Records shown:

☆ ☆ ☆ ☆

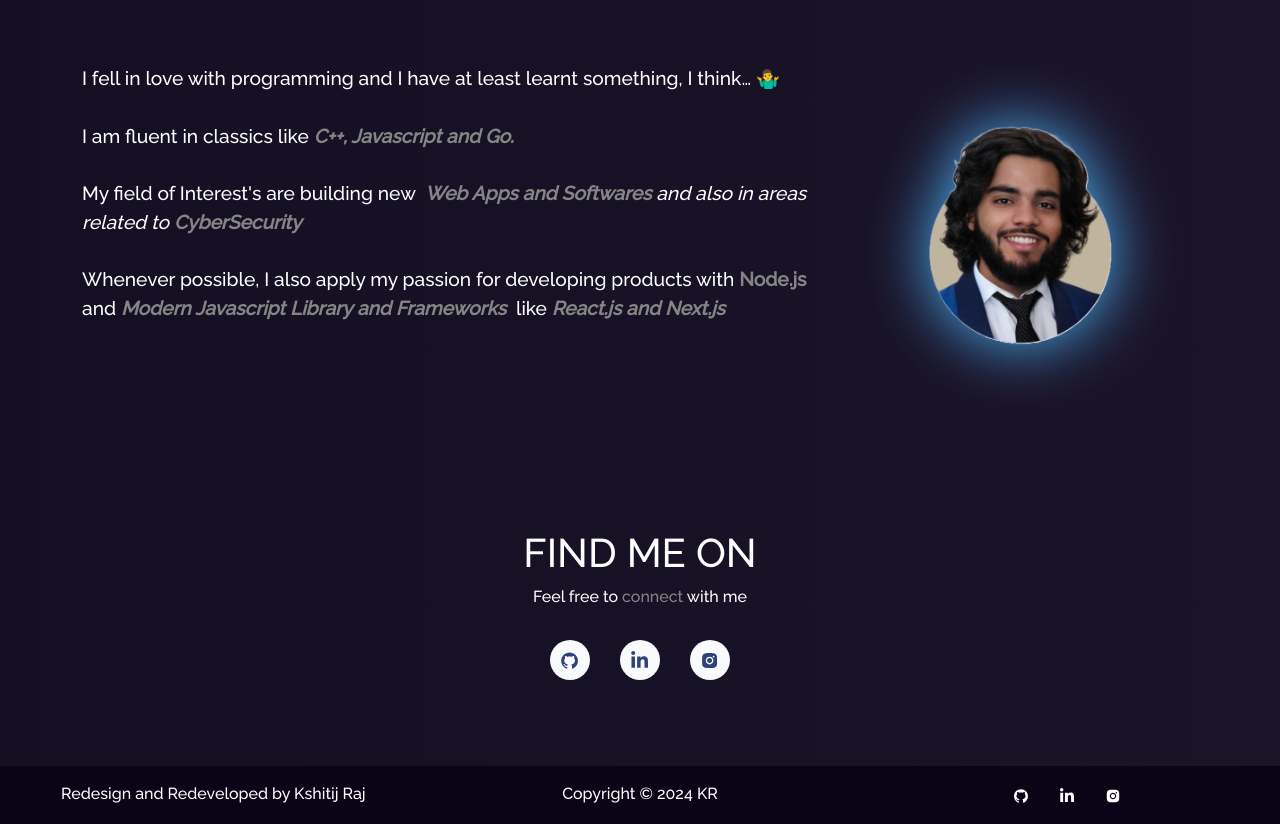
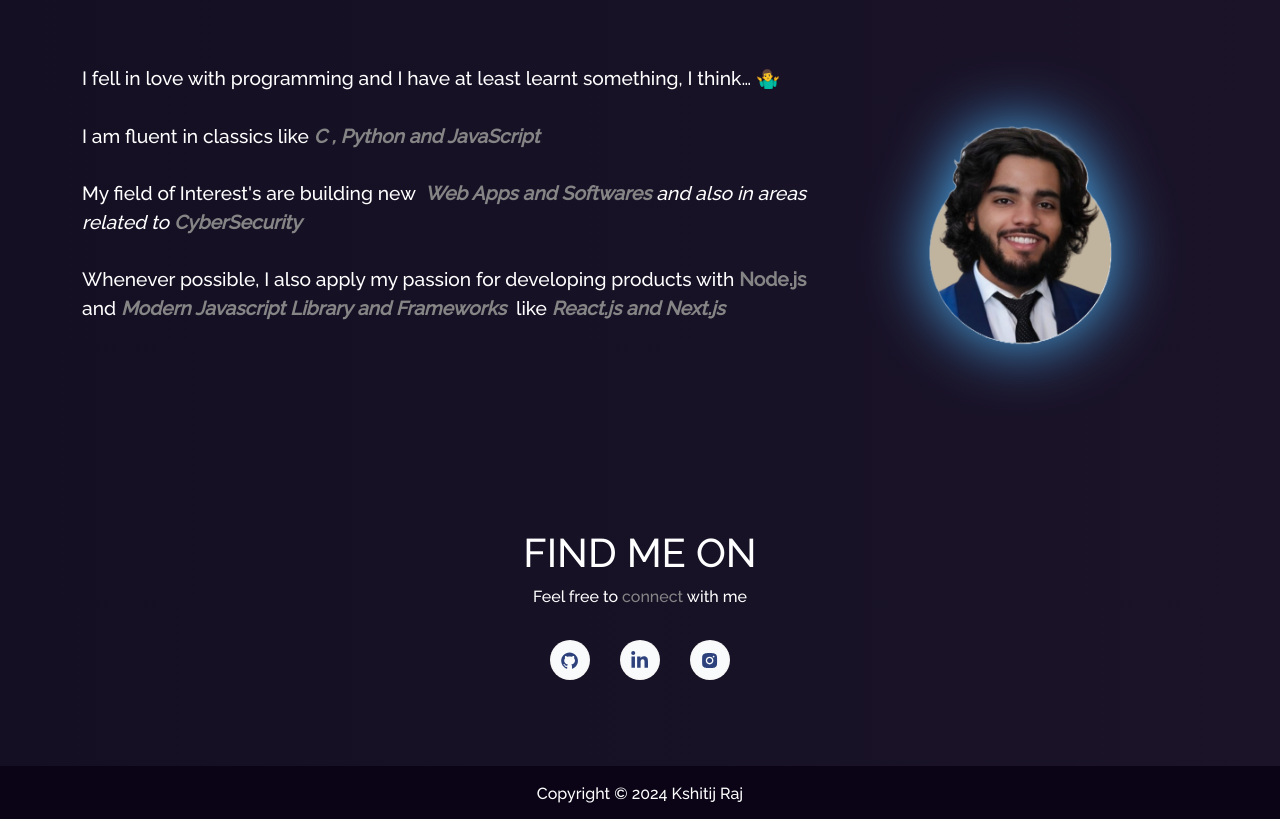
Before and after one commit to Kshitij-Raj-01/Portfolio, a React (Create React App) app: page / in a window 1280 px wide. Shown: the part 920-1744 px from the top of the page. Built offline with nearby package versions, Linux system fonts and the light colour scheme.

Commit message:
Update Design

```diff
--- a/src/components/Footer.js
+++ b/src/components/Footer.js
@@ -1,58 +1,12 @@
 import React from "react";
-import { Container, Row, Col } from "react-bootstrap";
-import {
-  AiFillGithub,
-  AiFillInstagram,
-} from "react-icons/ai";
-import { FaLinkedinIn } from "react-icons/fa";
+import { Container } from "react-bootstrap";
 
 function Footer() {
   let date = new Date();
   let year = date.getFullYear();
   return (
     <Container fluid className="footer">
-      <Row>
-        <Col md="4" className="footer-copywright">
-          <h3>Redesign and Redeveloped by Kshitij Raj</h3>
-        </Col>
-        <Col md="4" className="footer-copywright">
-          <h3>Copyright © {year} KR</h3>
-        </Col>
-        <Col md="4" className="footer-body">
-          <ul className="footer-icons">
-            <li className="social-icons">
-              <a
-                href="https://github.com/kshitij-raj-01"
-                style={{ color: "white" }}
-                target="_blank"
-                rel="noopener noreferrer"
-              >
-                <AiFillGithub />
-              </a>
-            </li>
-            <li className="social-icons">
-              <a
-                href="https://www.linkedin.com/in/kshitij-raj-287106292/"
-                style={{ color: "white" }}
-                target="_blank"
-                rel="noopener noreferrer"
-              >
-                <FaLinkedinIn />
-              </a>
-            </li>
-            <li className="social-icons">
-              <a
-                href="https://www.instagram.com/kshitij_raj.08"
-                style={{ color: "white" }}
-                target="_blank"
-                rel="noopener noreferrer"
-              >
-                <AiFillInstagram />
-              </a>
-            </li>
-          </ul>
-        </Col>
-      </Row>
+          <h3>Copyright © {year} Kshitij Raj</h3>
     </Container>
   );
 }
--- a/src/components/Home/Home2.js
+++ b/src/components/Home/Home2.js
@@ -24,7 +24,7 @@
               <br />
               <br />I am fluent in classics like
               <i>
-                <b className="purple"> C++, Javascript and Go. </b>
+                <b className="purple"> C , Python and JavaScript </b>
               </i>
               <br />
               <br />
--- a/src/style.css
+++ b/src/style.css
@@ -412,15 +412,10 @@
   bottom: 0 !important;
   padding-top: 10px !important;
   padding-bottom: 8px !important ;
-}
-.footer-copywright {
-  text-align: center !important;
+  justify-content: center;
+  align-items: center;
 }
 
-.footer-body {
-  z-index: 1;
-  text-align: center !important;
-}
 
 @media (max-width: 767px) {
   .footer-copywright {
@@ -437,15 +432,6 @@
   color: white !important;
   margin-top: 0.5em !important;
   margin-bottom: 0.5em !important;
-}
-.footer-icons {
-  margin-top: 0.5em !important;
-  margin-bottom: 0.5em !important;
-  padding: 0 !important;
-}
-
-.blockquote-footer {
-  color: #a588c0 !important;
 }
 /* --------- */
 /* Projects */
```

☆ ☆ ☆ ☆

Exercise aim: The listing above is to be written out again exactly, with its pictures omitted.

Worked solution:
Before and after one commit to Kshitij-Raj-01/Portfolio, a React (Create React App) app: page / in a window 1280 px wide. Shown: the part 920-1744 px from the top of the page. Built offline with nearby package versions, Linux system fonts and the light colour scheme.

Commit message:
Update Design

```diff
--- a/src/components/Footer.js
+++ b/src/components/Footer.js
@@ -1,58 +1,12 @@
 import React from "react";
-import { Container, Row, Col } from "react-bootstrap";
-import {
-  AiFillGithub,
-  AiFillInstagram,
-} from "react-icons/ai";
-import { FaLinkedinIn } from "react-icons/fa";
+import { Container } from "react-bootstrap";
 
 function Footer() {
   let date = new Date();
   let year = date.getFullYear();
   return (
     <Container fluid className="footer">
-      <Row>
-        <Col md="4" className="footer-copywright">
-          <h3>Redesign and Redeveloped by Kshitij Raj</h3>
-        </Col>
-        <Col md="4" className="footer-copywright">
-          <h3>Copyright © {year} KR</h3>
-        </Col>
-        <Col md="4" className="footer-body">
-          <ul className="footer-icons">
-            <li className="social-icons">
-              <a
-                href="https://github.com/kshitij-raj-01"
-                style={{ color: "white" }}
-                target="_blank"
-                rel="noopener noreferrer"
-              >
-                <AiFillGithub />
-              </a>
-            </li>
-            <li className="social-icons">
-              <a
-                href="https://www.linkedin.com/in/kshitij-raj-287106292/"
-                style={{ color: "white" }}
-                target="_blank"
-                rel="noopener noreferrer"
-              >
-                <FaLinkedinIn />
-              </a>
-            </li>
-            <li className="social-icons">
-              <a
-                href="https://www.instagram.com/kshitij_raj.08"
-                style={{ color: "white" }}
-                target="_blank"
-                rel="noopener noreferrer"
-              >
-                <AiFillInstagram />
-              </a>
-            </li>
-          </ul>
-        </Col>
-      </Row>
+          <h3>Copyright © {year} Kshitij Raj</h3>
     </Container>
   );
 }
--- a/src/components/Home/Home2.js
+++ b/src/components/Home/Home2.js
@@ -24,7 +24,7 @@
               <br />
               <br />I am fluent in classics like
               <i>
-                <b className="purple"> C++, Javascript and Go. </b>
+                <b className="purple"> C , Python and JavaScript </b>
               </i>
               <br />
               <br />
--- a/src/style.css
+++ b/src/style.css
@@ -412,15 +412,10 @@
   bottom: 0 !important;
   padding-top: 10px !important;
   padding-bottom: 8px !important ;
-}
-.footer-copywright {
-  text-align: center !important;
+  justify-content: center;
+  align-items: center;
 }
 
-.footer-body {
-  z-index: 1;
-  text-align: center !important;
-}
 
 @media (max-width: 767px) {
   .footer-copywright {
@@ -437,15 +432,6 @@
   color: white !important;
   margin-top: 0.5em !important;
   margin-bottom: 0.5em !important;
-}
-.footer-icons {
-  margin-top: 0.5em !important;
-  margin-bottom: 0.5em !important;
-  padding: 0 !important;
-}
-
-.blockquote-footer {
-  color: #a588c0 !important;
 }
 /* --------- */
 /* Projects */
```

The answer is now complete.